As we all know design is everywhere, even on a football field. If you are a sports fan, which I am, it can be very rewarding to work for a professional sports team and also very challenging.
When I worked in advertising, I had several accounts and each account presented it’s own unique challenges and client objectives. It’s the same in sports. The only real difference is that you are selling a team. Even if your client, for example a bank, has a great service team, it’s not the same as designing for a sports team with dedicated fans worldwide. You just don’t see people tailgating in the parking lot hours before the bank opens no matter how much they like the branch manager.
This brings me to my first point…
1. Instant Classic.
I never saw an annual report of mine for sale on ebay, but I’ve seen the tickets, posters and game programs I’ve designed. It might sound corny, but you are creating items that will be collected by fans and handed down by parents. You are responsible for a visual moment in the life of that franchise and it is not to be taken lightly. If you can’t match the passion the fans have for their team this career is not right for you.
2. You’ve Just Been Traded.
Since the product you are selling is made up of people, marketing plans can change the instant someone gets hurt, traded or signed. The business of team sports is to put the best team on the field, even if that blows-up your precious season-long campaign. Learn to role with the punches and adapt quickly, because they don’t stop playing games to wait for you.
3. It’s Not All Fun and Games.
Just because it’s sports, it doesn’t make it easy. There are no simple answers, you’ll need to listen and weigh all options before you proceed. Questions like who should be featured on the season tickets can quickly become complex and answers will be based on many factors out of your control. Who’s under contract, who’s holding-out, player trades, free agency acquisitions, new draft picks and even player retirements are among the things that can stall a project before it even gets started.
4. Look Who It Is! Look Who It Is!
Speaking of players, you will see and meet your fair share of famous personalities working for a sports team.
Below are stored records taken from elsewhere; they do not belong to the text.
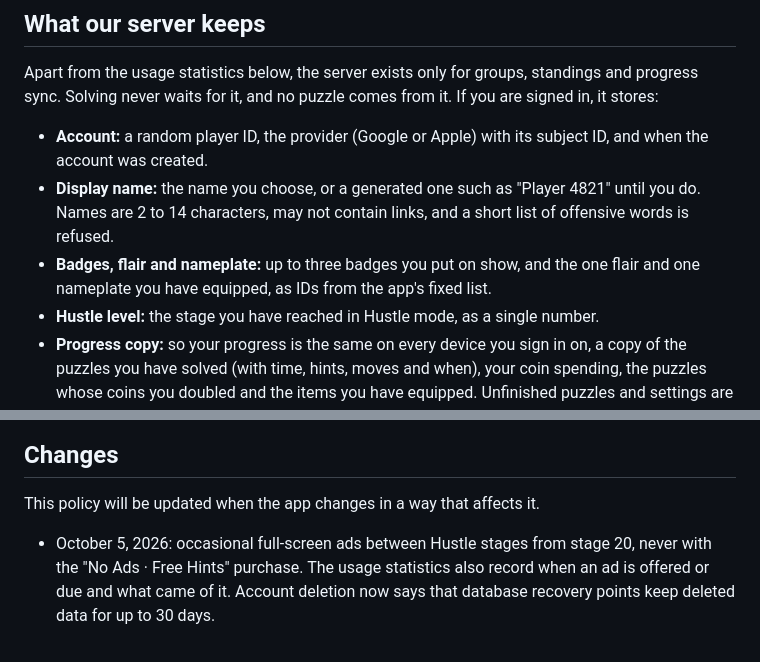
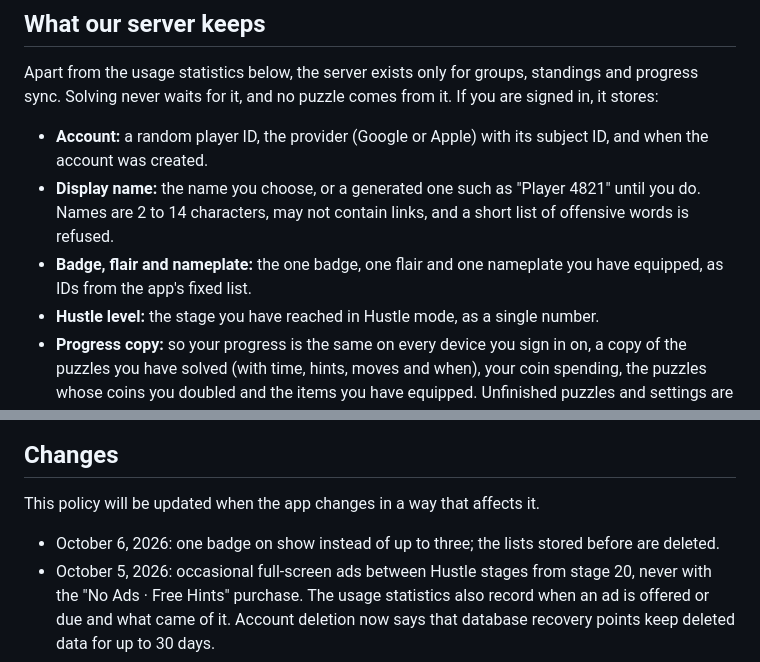
Before and after one commit to Vexury/vexury.github.io, a Markdown page: src/puzzle-hustle-privacy.md, 2 parts joined by grey strips. Rendered like a GitHub page.

Commit message:
Puzzle Hustle privacy: one badge on show instead of three
Implemented with assistance from Claude Opus 5.5.

```diff
--- a/src/puzzle-hustle-privacy.md
+++ b/src/puzzle-hustle-privacy.md
@@ -89,8 +89,8 @@ stores:
 - **Display name:** the name you choose, or a generated one such as "Player 4821" until you do.
   Names are 2 to 14 characters, may not contain links, and a short list of offensive words is
   refused.
-- **Badges, flair and nameplate:** up to three badges you put on show, and the one flair and one
-  nameplate you have equipped, as IDs from the app's fixed list.
+- **Badge, flair and nameplate:** the one badge, one flair and one nameplate you have equipped, as
+  IDs from the app's fixed list.
 - **Hustle level:** the stage you have reached in Hustle mode, as a single number.
 - **Progress copy:** so your progress is the same on every device you sign in on, a copy of the puzzles you have solved (with time, hints, moves and when), your coin spending, the puzzles whose coins you doubled and the items you have equipped. Unfinished puzzles and settings are not part of it. It is used for nothing but syncing, is shown to nobody, and is deleted with your account.
 - **Groups:** the groups you created or joined, their names and invite codes (six or eight characters), and
@@ -308,6 +308,7 @@ Questions go to vexury.dev@gmail.com and get an answer.
 
 This policy will be updated when the app changes in a way that affects it.
 
+- October 6, 2026: one badge on show instead of up to three; the lists stored before are deleted.
 - October 5, 2026: occasional full-screen ads between Hustle stages from stage 20, never with the
   "No Ads · Free Hints" purchase. The usage statistics also record when an ad is offered or due and
   what came of it. Account deletion now says that database recovery points keep deleted data for up
```
Also changed, not shown: other parts of src/puzzle-hustle-privacy.md (+1 -1 lines).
You have to remember that they are there to do their job – as are you. Work is not the place to become a super fan and a photo-shoot is not the place to get an autographed ball for your uncle. So, if you are easily star-struck this might not be a good fit for you.
5. The Off-Season.
People assume that because your season is over you must not be busy. Plain and simple the “off-season” does not exist. Actually the off-season is the busiest time of year. So while coaches and players are not in the building – you will be. This is the time to plan, design and execute as much as possible, because when the coaches and players get back there will be more to do. Did I mention there is no “off-season?” Ok good, ‘cause there isn’t.
6. This Helmet Doesn’t Fit.
Being willing to wear different hats is important. It not only shows you are a team player, but it can broaden your knowledge base. If you come into a team environment without being open-minded and willing to jump in and help out in other areas, a league like the NFL could stand for “Not For Long” in re-guards to your career.
7. Working 9-5
Ever watch football on Thanksgiving? While you are on your couch eating turkey leftovers, someone is working hard to bring you your sports fix. Remember the no “off-season” thing? Well guess what, it kinda applies to weekends and holidays too.
I hope I didn’t scare anyone off, because some of this list can easily apply to any design career. Although it can be hard to get your foot in the door, having the drive and determination that it may take to land a job in sports will serve you well once your there. Good luck!
Chris Modarelli is the Art Director for the Cleveland Browns. Heading into his 5th season with the Browns, he has designed everything from season tickets and game programs to event signage and marketing materials.